OROVILLE, Calif. (AP) — The Latest on storms crumbling the spillway of California's second-largest dam (all times local):
State officials say damage to a key Northern California reservoir could approach $100 million.
California Department of Water Resources spokesman Doug Carlson said Friday that the estimate by a department engineer is an early, ballpark figure.
Carlson says it is too soon to know with any certainty what it will cost to repair a spillway that is eroding away as officials release a torrent of water from rain-swollen Lake Oroville.
Earlier this week, unexpected erosion chewed through the concrete spillway, sending chunks of concrete flying.
Officials are continuing to use the spillway to keep the lake from overflowing, even though that is causing more damage.
They also are clearing and reinforcing a nearby emergency spillway, moving power lines and transferring endangered hatchery fish below Oroville Dam.
California workers are scrambling for a second day to rescue millions of baby native salmon from a hatchery that has being buried in mud from a crumbling spillway upstream.
California Department of Fish and Wildlife spokesman Andrew Hughan says rescuers on Friday were trying to scoop up 4 million tiny young Chinook salmon by hand. The partial collapse of the spillway at the Lake Oroville dam is sending blankets of dirt and debris into the hatchery. State workers on Thursday rescued another 4 million salmon from the hatchery. The young fish are being evacuated by tanker trucks to a holding area far away from the spillway.
Hughan says the hatchery is in full rescue mode and has called in every available person and vehicle.
Workers also are evacuating 1 million eggs of steelhead trout. The hatchery produces almost a third of California's hatchery-raised fish and helps supports struggling native fish species and a $4 billion state salmon industry.
State officials say they believe they can avoid emergency releases from a key Northern California reservoir while still protecting the Oroville Dam .
The California Department of Water Resources said Friday that it significantly bumped up releases from Lake Oroville, even though that means further sacrificing a rapidly deteriorating concrete spillway.
They expect that water flowing out of the dam will catch up with the torrent flowing in from recent storms by sometime Saturday.

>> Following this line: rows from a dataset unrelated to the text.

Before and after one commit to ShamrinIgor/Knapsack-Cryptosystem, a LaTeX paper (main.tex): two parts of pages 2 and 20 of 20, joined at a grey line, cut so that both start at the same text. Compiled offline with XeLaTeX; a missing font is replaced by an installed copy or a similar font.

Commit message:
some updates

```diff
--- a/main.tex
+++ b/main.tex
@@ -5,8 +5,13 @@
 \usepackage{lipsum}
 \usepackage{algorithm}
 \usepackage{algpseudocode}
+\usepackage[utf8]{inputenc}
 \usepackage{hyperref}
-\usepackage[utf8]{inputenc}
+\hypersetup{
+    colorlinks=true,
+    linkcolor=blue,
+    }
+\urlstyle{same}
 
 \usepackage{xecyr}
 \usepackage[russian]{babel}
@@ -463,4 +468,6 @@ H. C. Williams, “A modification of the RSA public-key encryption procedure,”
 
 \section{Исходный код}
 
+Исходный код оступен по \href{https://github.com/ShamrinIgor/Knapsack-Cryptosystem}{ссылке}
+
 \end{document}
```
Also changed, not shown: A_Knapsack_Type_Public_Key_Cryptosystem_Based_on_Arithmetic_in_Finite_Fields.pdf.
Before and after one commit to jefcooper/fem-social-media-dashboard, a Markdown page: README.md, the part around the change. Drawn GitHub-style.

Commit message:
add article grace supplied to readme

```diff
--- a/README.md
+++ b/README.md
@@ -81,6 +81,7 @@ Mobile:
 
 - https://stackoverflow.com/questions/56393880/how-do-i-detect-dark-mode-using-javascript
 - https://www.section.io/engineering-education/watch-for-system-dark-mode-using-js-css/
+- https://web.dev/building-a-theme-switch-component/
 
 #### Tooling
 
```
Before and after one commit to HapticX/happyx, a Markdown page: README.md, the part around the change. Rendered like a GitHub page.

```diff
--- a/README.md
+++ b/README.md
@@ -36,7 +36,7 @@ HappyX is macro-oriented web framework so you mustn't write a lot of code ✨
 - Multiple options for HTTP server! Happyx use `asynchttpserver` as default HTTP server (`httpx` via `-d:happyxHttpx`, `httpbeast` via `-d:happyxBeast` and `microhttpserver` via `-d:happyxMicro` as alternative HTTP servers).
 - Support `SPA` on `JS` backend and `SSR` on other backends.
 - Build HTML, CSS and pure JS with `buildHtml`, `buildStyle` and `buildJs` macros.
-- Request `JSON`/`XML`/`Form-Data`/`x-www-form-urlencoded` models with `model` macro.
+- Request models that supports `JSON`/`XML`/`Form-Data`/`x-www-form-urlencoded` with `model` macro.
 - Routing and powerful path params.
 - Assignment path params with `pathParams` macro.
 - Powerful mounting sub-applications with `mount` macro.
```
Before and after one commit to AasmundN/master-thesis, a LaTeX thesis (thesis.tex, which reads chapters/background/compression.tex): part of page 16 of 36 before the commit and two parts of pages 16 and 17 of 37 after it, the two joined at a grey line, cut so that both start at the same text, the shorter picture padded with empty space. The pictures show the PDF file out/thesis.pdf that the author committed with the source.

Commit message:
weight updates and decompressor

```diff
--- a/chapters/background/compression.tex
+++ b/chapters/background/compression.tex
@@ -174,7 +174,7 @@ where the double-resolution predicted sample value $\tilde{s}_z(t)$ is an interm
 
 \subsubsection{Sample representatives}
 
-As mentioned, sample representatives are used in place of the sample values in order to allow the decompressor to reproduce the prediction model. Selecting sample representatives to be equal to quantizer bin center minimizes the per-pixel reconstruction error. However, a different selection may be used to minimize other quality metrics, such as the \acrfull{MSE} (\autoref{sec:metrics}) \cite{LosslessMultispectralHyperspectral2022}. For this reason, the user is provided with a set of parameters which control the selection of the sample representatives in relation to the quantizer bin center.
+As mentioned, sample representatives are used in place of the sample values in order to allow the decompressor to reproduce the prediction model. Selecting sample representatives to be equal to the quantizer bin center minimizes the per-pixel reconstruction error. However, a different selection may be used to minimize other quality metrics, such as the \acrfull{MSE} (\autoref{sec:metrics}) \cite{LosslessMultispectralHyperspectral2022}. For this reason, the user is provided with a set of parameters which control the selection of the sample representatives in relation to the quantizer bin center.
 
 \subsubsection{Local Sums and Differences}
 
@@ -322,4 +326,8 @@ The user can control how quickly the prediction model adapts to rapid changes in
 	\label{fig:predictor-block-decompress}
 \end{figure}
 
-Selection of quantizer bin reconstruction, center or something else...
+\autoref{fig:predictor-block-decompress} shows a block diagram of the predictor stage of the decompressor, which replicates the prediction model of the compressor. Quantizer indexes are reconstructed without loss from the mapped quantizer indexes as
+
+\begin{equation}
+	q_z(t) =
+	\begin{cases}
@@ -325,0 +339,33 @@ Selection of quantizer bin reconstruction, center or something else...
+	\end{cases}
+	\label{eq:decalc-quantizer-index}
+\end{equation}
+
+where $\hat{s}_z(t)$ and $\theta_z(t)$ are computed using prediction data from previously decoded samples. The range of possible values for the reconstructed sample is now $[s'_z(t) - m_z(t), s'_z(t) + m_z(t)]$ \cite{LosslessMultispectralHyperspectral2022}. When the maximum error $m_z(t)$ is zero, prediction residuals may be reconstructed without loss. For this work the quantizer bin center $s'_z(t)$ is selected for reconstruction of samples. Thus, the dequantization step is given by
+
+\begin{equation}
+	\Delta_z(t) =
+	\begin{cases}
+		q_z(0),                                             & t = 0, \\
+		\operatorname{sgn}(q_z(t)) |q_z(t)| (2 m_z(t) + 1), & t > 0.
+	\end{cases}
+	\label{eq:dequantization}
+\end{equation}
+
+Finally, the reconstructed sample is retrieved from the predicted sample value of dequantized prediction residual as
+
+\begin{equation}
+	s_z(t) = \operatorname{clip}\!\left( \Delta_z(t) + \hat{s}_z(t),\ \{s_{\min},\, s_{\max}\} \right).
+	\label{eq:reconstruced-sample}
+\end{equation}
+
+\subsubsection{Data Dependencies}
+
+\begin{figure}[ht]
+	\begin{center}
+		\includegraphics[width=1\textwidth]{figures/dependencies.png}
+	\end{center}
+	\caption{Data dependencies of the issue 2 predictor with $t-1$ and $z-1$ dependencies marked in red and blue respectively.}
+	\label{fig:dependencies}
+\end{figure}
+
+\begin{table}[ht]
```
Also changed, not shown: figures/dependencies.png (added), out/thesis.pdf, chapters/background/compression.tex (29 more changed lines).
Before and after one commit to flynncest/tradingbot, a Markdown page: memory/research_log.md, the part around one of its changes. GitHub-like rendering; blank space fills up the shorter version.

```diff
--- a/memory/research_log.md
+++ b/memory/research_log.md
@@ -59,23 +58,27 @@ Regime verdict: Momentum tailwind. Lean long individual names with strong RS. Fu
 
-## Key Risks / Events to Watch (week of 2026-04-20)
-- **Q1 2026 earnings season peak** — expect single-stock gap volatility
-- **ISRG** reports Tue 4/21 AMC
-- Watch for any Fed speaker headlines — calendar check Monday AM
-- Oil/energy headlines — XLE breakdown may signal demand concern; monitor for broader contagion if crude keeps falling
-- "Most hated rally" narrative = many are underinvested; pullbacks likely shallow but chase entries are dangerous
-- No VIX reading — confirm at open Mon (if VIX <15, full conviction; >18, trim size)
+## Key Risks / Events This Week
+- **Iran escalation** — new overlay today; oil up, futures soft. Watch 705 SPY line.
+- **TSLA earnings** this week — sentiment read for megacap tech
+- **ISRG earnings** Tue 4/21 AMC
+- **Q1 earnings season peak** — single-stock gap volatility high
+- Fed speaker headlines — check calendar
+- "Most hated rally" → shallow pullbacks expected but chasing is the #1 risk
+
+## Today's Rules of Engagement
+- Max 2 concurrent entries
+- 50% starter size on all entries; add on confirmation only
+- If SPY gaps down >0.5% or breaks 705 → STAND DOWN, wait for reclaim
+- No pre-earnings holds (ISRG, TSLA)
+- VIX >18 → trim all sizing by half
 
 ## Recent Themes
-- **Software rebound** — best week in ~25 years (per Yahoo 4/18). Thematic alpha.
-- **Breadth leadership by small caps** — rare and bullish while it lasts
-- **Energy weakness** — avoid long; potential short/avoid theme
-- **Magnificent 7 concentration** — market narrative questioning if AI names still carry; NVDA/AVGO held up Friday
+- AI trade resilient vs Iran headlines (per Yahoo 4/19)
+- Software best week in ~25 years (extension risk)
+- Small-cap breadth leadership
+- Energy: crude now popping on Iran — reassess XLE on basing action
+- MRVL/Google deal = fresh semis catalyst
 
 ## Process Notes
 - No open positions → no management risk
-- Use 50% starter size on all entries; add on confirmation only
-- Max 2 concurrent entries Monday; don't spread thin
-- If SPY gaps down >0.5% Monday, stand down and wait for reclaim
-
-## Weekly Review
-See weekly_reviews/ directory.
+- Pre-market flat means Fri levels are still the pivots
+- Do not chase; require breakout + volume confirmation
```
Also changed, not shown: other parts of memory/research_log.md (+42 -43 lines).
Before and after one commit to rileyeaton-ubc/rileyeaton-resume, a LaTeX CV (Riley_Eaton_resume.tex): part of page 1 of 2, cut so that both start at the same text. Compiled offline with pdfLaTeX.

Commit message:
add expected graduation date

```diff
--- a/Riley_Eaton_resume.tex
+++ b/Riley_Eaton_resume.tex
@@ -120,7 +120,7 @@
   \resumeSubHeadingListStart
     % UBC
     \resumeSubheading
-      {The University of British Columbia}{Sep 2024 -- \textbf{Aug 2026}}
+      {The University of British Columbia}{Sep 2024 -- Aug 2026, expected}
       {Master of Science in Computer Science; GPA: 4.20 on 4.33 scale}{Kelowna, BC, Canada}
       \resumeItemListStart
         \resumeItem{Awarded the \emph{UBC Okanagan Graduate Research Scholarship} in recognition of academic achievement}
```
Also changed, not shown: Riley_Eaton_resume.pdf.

That could save them from having to use an emergency spillway for the first time in the reservoir's 48-year history.
The department does not expect the higher flows to cause flooding. They say the dam is sound and there is no public danger.
Earlier this week, unexpected erosion chewed through the spillway, sending chunks of concrete flying.
State officials say water could pour over an emergency spillway at Lake Oroville for the first time ever, a last-ditch alternative that they had been hoping to avoid.
The California Department of Water Resources says that the reservoir's emergency spillway likely will be used, perhaps, as soon as early Saturday.
Earlier this week, chunks of concrete flew off the nearly mile-long spillway, creating a 200-foot-long, 30-foot-deep hole. Engineers don't know what caused the cave-in that is expected to keep growing until it reaches bedrock.
The department does not expect the discharge from the reservoir to exceed the capacity of any channel downstream as the water flows through the Feather River, into the Sacramento River and on to the San Francisco Bay.
Officials say Oroville Dam itself is sound and there is no imminent threat to the public.
A gaping hole in the spillway for the tallest dam in the United States has grown and California authorities said they expect it will continue eroding as water washes over it but the Oroville Dam and the public are safe.
Earlier this week, chunks of concrete flew off the nearly mile-long spillway, creating a 200-foot-long, 30-foot-deep hole. Engineers don't know what caused cave-in that is expected to keep growing until it reaches bedrock.
But faced with little choice, the state Department of Water Resources resumed ramping up the outflow from Lake Oroville over the damaged spillway to keep up with all the runoff from torrential rainfall in the Sierra Nevada foothills.
Officials said the critical flood-control structure is at 90 percent of its capacity. But the dam is still safe and so are Oroville's 16,000 residents.